And on the other end of the spectrum, in India, everyone wants to be white. It’s so ingrained. It’s like you’re not beautiful unless you’re fair. Fairness creams are so aggressively advertised. It’s funny, you see these Bollywood actresses, they started off a lot darker, now suddenly they’re white. When did that happen?

It’s heartbreaking that even Bollywood doesn’t have representative actors. People just don’t realise what it means to experience growing up and not seeing yourself as the protagonist. 

I just want to see someone who looks like me on screen—I’m so sick of being the sidekick. Sometimes I’m almost jealous of the kids who are growing up now, I’m like ‘you get so much more!’ I mean, I used to be so insecure about my skin colour when I was younger.  It really is so much about representation, I love seeing people like me on screen —it’s messed up that even in India it doesn’t happen.

 There is this one girl who’s now in ‘artsy’ films in India and she actually looks exactly like me! Like, thank god, a darker girl. It’s so good. It’s sad that it’s not more common even in my home country.

Are you inspired by any contemporary photographers?  

I always, always say Dayanita Singh.

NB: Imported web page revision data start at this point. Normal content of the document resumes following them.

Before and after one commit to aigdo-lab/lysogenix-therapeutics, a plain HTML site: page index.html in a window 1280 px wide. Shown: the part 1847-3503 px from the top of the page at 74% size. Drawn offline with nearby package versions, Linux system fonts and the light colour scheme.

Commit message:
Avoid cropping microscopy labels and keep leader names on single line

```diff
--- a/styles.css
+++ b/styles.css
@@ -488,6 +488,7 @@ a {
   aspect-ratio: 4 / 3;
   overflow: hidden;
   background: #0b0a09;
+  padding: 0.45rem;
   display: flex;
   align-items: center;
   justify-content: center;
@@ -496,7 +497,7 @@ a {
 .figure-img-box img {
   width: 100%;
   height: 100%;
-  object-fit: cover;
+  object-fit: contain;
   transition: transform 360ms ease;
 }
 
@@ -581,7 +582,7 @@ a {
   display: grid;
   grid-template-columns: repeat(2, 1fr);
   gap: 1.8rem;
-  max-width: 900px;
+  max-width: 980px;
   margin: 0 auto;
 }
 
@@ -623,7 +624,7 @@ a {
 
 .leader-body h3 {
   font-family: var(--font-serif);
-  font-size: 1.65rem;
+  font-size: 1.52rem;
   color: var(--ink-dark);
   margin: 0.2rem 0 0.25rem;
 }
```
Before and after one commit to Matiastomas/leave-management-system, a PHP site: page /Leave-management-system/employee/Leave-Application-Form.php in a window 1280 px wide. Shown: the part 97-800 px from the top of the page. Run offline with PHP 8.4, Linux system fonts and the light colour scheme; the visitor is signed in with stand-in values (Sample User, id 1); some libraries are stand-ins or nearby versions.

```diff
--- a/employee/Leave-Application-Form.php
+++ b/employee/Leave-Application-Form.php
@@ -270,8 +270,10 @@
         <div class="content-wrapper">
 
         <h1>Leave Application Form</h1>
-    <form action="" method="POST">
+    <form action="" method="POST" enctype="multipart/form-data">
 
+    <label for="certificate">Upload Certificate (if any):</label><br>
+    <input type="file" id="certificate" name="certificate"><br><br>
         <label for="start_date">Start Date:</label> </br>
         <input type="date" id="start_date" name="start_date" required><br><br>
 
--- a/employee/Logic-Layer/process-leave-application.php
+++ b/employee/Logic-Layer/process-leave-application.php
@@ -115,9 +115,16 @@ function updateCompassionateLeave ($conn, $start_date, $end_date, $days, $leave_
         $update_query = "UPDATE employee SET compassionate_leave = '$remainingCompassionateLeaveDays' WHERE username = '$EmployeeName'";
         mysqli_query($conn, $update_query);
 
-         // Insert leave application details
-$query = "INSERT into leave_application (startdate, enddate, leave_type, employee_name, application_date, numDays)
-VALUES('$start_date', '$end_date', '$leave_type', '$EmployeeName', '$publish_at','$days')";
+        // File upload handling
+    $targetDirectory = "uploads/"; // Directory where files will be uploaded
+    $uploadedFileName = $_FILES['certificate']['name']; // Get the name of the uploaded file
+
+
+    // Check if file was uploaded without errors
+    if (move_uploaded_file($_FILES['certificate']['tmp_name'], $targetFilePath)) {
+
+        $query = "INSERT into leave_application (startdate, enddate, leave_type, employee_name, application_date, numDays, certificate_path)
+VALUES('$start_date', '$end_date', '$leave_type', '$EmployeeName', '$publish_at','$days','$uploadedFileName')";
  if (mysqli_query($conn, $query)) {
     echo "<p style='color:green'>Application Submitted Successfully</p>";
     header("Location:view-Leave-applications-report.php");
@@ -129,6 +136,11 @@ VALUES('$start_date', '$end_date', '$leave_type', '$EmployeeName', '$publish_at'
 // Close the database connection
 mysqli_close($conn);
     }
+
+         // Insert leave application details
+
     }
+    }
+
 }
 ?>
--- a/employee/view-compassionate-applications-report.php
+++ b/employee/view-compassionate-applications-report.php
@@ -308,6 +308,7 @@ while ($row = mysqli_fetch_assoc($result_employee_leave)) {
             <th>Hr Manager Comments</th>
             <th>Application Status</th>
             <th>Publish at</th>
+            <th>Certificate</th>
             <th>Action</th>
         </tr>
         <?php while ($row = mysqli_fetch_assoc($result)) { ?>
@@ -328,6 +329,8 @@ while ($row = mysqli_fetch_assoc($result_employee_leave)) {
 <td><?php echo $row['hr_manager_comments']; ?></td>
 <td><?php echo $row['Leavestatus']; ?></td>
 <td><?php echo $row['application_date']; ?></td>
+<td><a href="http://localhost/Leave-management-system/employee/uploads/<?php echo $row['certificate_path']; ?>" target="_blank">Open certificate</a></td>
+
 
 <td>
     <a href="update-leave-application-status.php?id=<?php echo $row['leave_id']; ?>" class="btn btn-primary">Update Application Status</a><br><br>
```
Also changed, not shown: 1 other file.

She’s a five foot tall Indian woman, like me. So short, it’s ridiculous. In an interview Dayanita said that it's an advantage being short. Both her and I, we hold waist level cameras, so it’s an even shorter perspective, so it’s really the view of a child what you’re seeing. And—because I’m holding a waist-level camera, I’m looking at the subject in the eye.

Do you have any advice for emerging photographers?

 I guess to be consciously sensitive, and to be informed. I feel like you can get a lot of trouble taking pictures of what you don't know and assuming things about the circumstances of others. 

And—while we're at it—any advice for small business owners? 

Yes! don’t be afraid to ask for help and call in favours. Delegating tasks are hard because it’s your baby, but respect the abilities of others—even if it’s just for your own sanity. 

What are you currently listening to?

Solange, Frank Ocean, Anderson Paak and Hariprasad Chaurasia.

What are you currently reading?

Hanya Yanagihara’s A Little Life, I think it’ll take me the whole year to finish!

How do you practice self-care? 

Solo adventures to the cinema. 

What does being Asian-Australian mean to you? 

To me it means being lucky, we get two cultures. I get this amazingly unique experience—even if it does often lead to confusion.

Interview & Photography by Leah Jing McIntosh